- A student who receives an out-of-school suspension is almost two times as likely to drop out later.
- Suspended students miss out on important coursework and instructional time with teachers while at home, leaving them further behind their peers.
- Out-of-school suspensions create a negative school environment that disengages at-risk students from utilizing the school as a resource.
Practical public policy should aim to find solutions for fixing, not exacerbating, behavioral problems. Examples from urban public school districts, like Chicago and Cleveland, suggest that altering the school climate and moving away from punitive punishments like suspensions are better for increasing student and parent engagement, school safety, and reducing dropout rates.
Research in Chicago suggests that the safest school environments have strong relationships between parents, school teachers, and administrators — and, perhaps not surprisingly, low suspension rates; schools with high suspension rates did not improve feelings of safety, but eroded the level of trust between adults and students within the districts. Providing teachers and the administrators with the tools to use restorative practices — which focus on relationship-building and decision-making — has been shown to increase student engagement and bolster student-teacher relationships. Students also report that teachers are more respectful of them.
Cleveland Public Schools utilized tools from Conditions for Learning, an organization that works with urban schools to create safe classroom environments, and replaced out-of-school suspensions with in-school discipline measures in all elementary schools. One new measure is a social and emotional learning program called Promoting Alternative Thinking Strategies (PATHS), which helps students positively deal with their emotions and peacefully resolve conflicts with others. Conditions for Learning also developed student intervention support teams to address early warning signs of at-risk behavior, such as behavior citations or poor attendance. Addressing behavior with mediation, not punishment, translated to increased feelings of safety and support among students, according to the survey analysis.

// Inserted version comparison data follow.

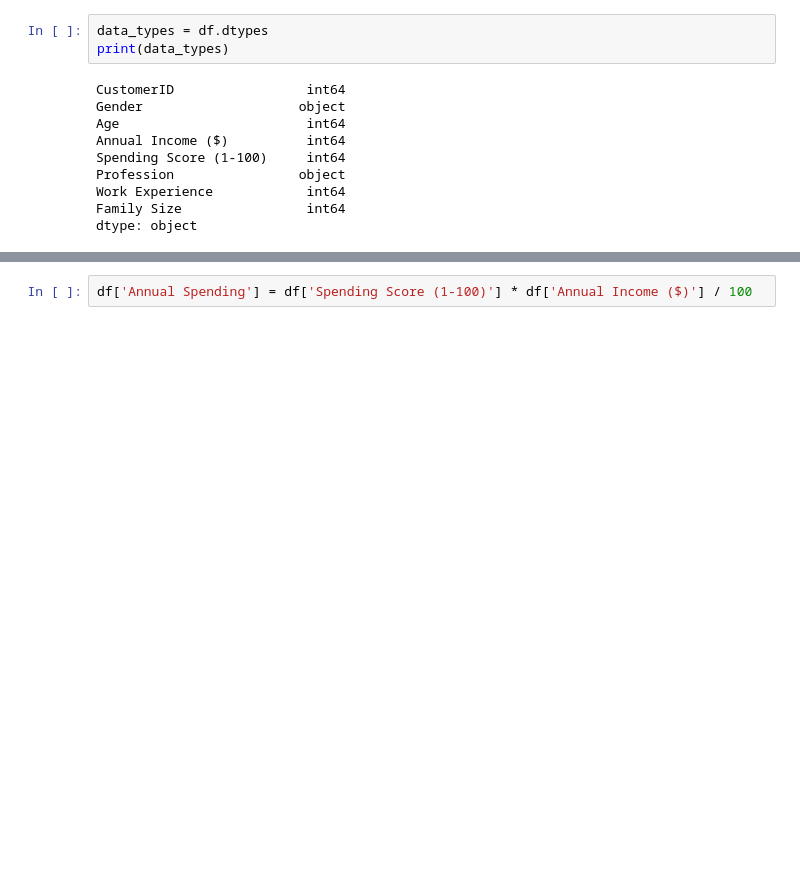
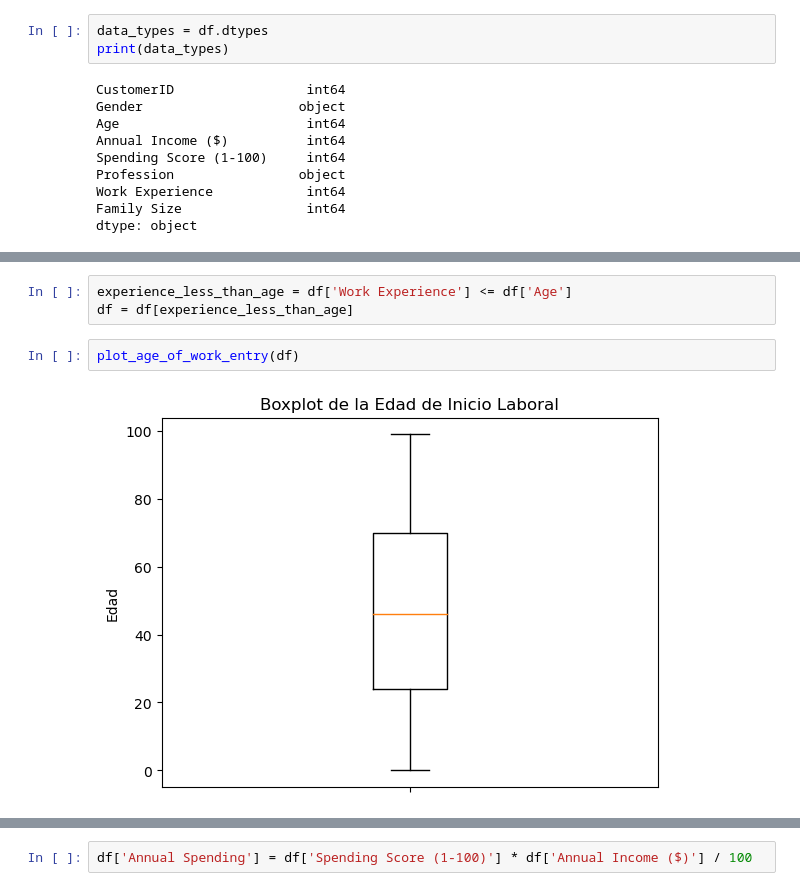
Before and after one commit to LauraDanielamg/TechnicalTestBipi, a Jupyter notebook: TechnicalTest.ipynb, the cells around one changed output, grey strips where cells are left out. Saved outputs shown, nothing was run; the diff lists cells and outputs as text; blank space fills up the shorter version.

```diff
--- a/TechnicalTest.ipynb
+++ b/TechnicalTest.ipynb
@@ -259,0 +152,7 @@ Por ejemplo:
+# %%
+experience_less_than_age = df['Work Experience'] <= df['Age']
+df = df[experience_less_than_age]
+# %%
+plot_age_of_work_entry(df)
+# %% [output]
+[figure, added]
```
Also changed, not shown: parts of 88 cells of this notebook.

Students who have taken part in behavioral programs instead of out-of-school suspension programs have produced measureable academic gains. Research suggests that using a comprehensive evaluation system within schools, like the U.S. Department of Education’s Positive Behavioral Intervention and Supports, has been shown to improve student behavior and social-emotional skills and increase overall student learning. When 28 participating schools followed the program over three years, they saw, in total, 6,010 fewer office discipline referrals and 1,032 fewer suspensions; simultaneously, these schools recovered 864 days of teaching, 1,701 days of learning for students, and 571 days of leadership. In this same study, the majority of schools that strictly followed the program saw academic gains in math for students.
Replacing out-of-school suspensions is no easy task, as it requires continual best-practice research and funding for rigorous programs that are staffed with high-quality educators. But these investments foster a more inclusive learning environment, perhaps making school meaningful to the students who need it the most.
Claire Bocage is a research assistant focusing on workplace psychology. Reach her via email.